**Exercise objective:**
As you look over the data below, please find each line where the word "only" appears, then copy it.

Difference listings:
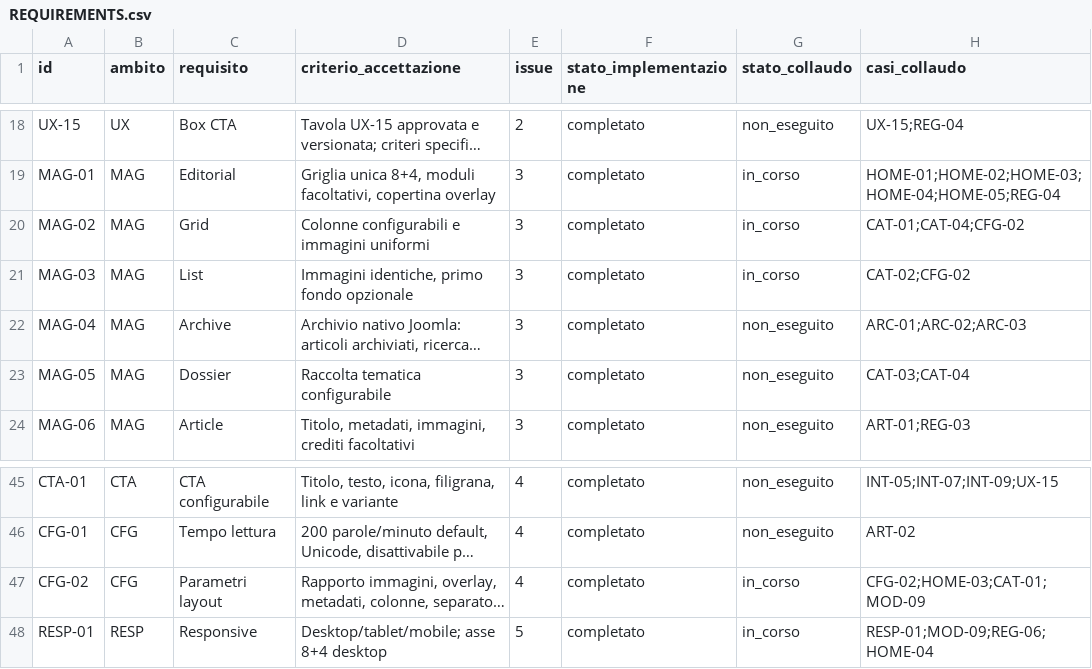
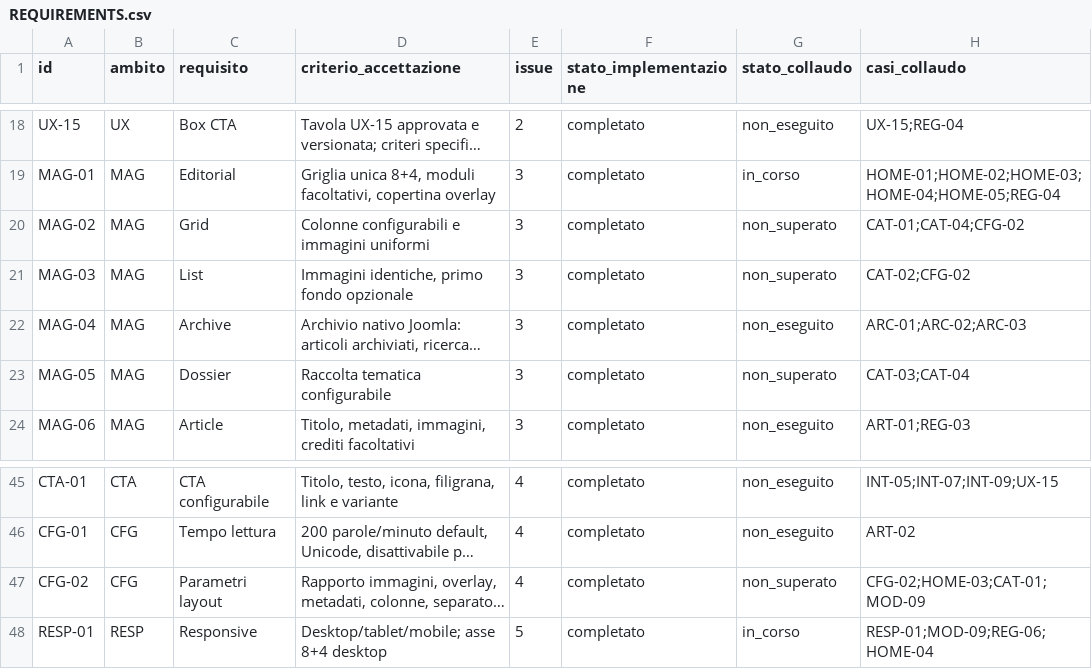
Before and after one commit to jeckodevelopment/tpl_operaplus, a CSV file: docs/magazine/REQUIREMENTS.csv, drawn as a sheet; only a part is shown, gaps mark what is left out; long unchanged cells end in …; the diff names each change by its address in the sheet, - before the commit and + after, or states it on an @@ line.

```diff
--- a/docs/magazine/REQUIREMENTS.csv
+++ b/docs/magazine/REQUIREMENTS.csv
-G20:G21 (stato_collaudo): in_corso
+G20:G21 (stato_collaudo): non_superato
-G23 (stato_collaudo): non_eseguito
+G23 (stato_collaudo): non_superato
-G47 (stato_collaudo): in_corso
+G47 (stato_collaudo): non_superato
```
Also changed, not shown: docs/magazine/ESITI_COLLAUDO.csv, 10 other files.
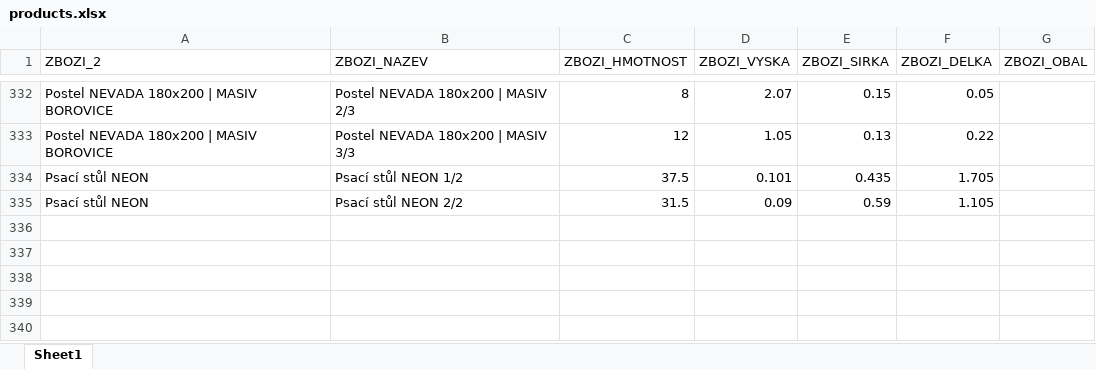
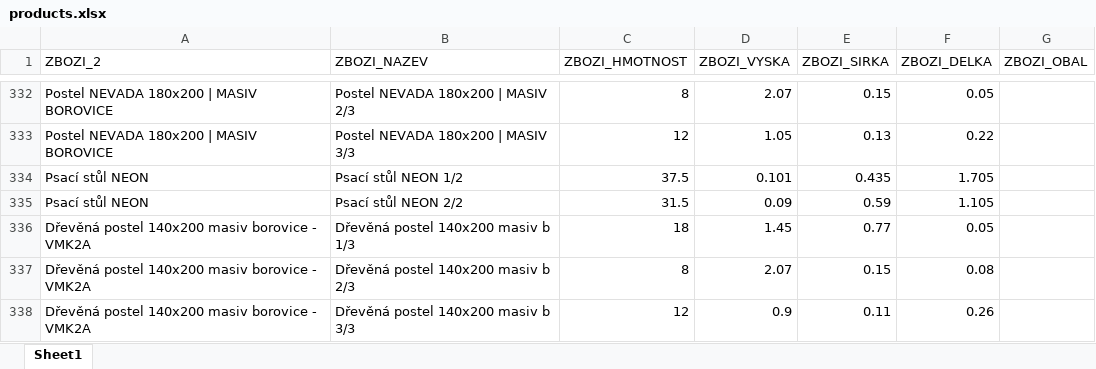
Before and after one commit to xaxamagyar/toptrans-prevodnik, an Excel workbook: products.xlsx, sheet Sheet1, drawn as a sheet; only a part is shown, gaps mark what is left out; values as stored, in another font and other column widths than the file's, no borders; the diff names each change by its address in the sheet, - before the commit and + after, or states it on an @@ line.

Commit message:
Doplněn produkt do Toptrans databáze: Dřevěná postel 140x200 masiv borovice - VMK2A

```diff
--- a/products.xlsx (sheet Sheet1)
+++ b/products.xlsx (sheet Sheet1)
+row 336: Dřevěná postel 140x200 masiv borovice - VMK2A | Dřevěná postel 140x200 masiv b 1/3 | 18 | 1.45 | 0.77 | 0.05
+row 337: Dřevěná postel 140x200 masiv borovice - VMK2A | Dřevěná postel 140x200 masiv b 2/3 | 8 | 2.07 | 0.15 | 0.08
+row 338: Dřevěná postel 140x200 masiv borovice - VMK2A | Dřevěná postel 140x200 masiv b 3/3 | 12 | 0.9 | 0.11 | 0.26
```
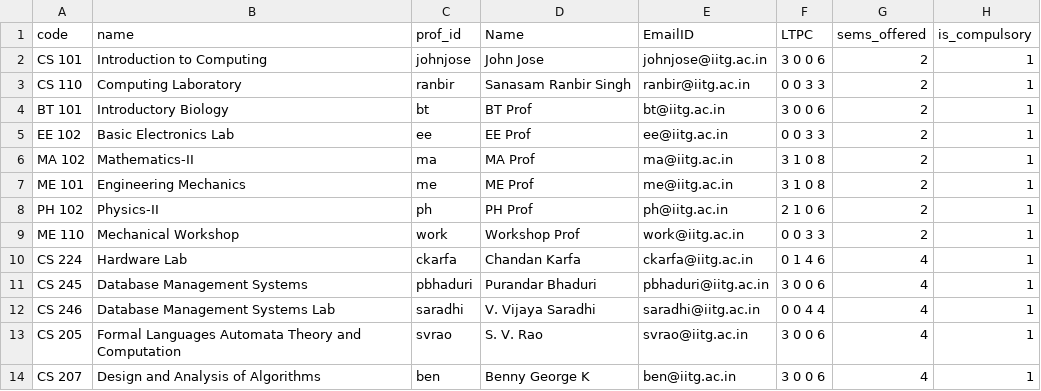
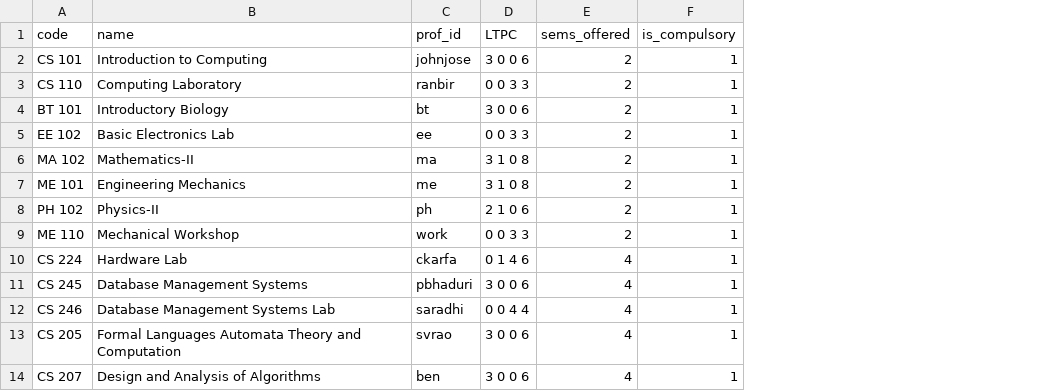
Before and after one commit to dhaneshragu/Academic-Management-System, a CSV file: Code/Data-Scraping/all_courses.csv, drawn as a sheet; only a part is shown; the diff names each change by its address in the sheet, - before the commit and + after, or states it on an @@ line.

```diff
--- a/Code/Data-Scraping/all_courses.csv
+++ b/Code/Data-Scraping/all_courses.csv
-column D (Name), rows 2-14: John Jose | Sanasam Ranbir Singh | BT Prof | EE Prof | MA Prof | ME Prof | PH Prof | Workshop Prof | Chandan Karfa | Purandar Bhaduri | V. Vijaya Saradhi | S. V. Rao | Benny George K
-column E (EmailID), rows 2-14: johnjose@iitg.ac.in | ranbir@iitg.ac.in | bt@iitg.ac.in | ee@iitg.ac.in | ma@iitg.ac.in | me@iitg.ac.in | ph@iitg.ac.in | work@iitg.ac.in | ckarfa@iitg.ac.in | pbhaduri@iitg.ac.in | saradhi@iitg.ac.in | svrao@iitg.ac.in | ben@iitg.ac.in
```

**Result of the exercise:**
Before and after one commit to jeckodevelopment/tpl_operaplus, a CSV file: docs/magazine/REQUIREMENTS.csv, drawn as a sheet; only a part is shown, gaps mark what is left out; long unchanged cells end in …; the diff names each change by its address in the sheet, - before the commit and + after, or states it on an @@ line.
Before and after one commit to xaxamagyar/toptrans-prevodnik, an Excel workbook: products.xlsx, sheet Sheet1, drawn as a sheet; only a part is shown, gaps mark what is left out; values as stored, in another font and other column widths than the file's, no borders; the diff names each change by its address in the sheet, - before the commit and + after, or states it on an @@ line.
Before and after one commit to dhaneshragu/Academic-Management-System, a CSV file: Code/Data-Scraping/all_courses.csv, drawn as a sheet; only a part is shown; the diff names each change by its address in the sheet, - before the commit and + after, or states it on an @@ line.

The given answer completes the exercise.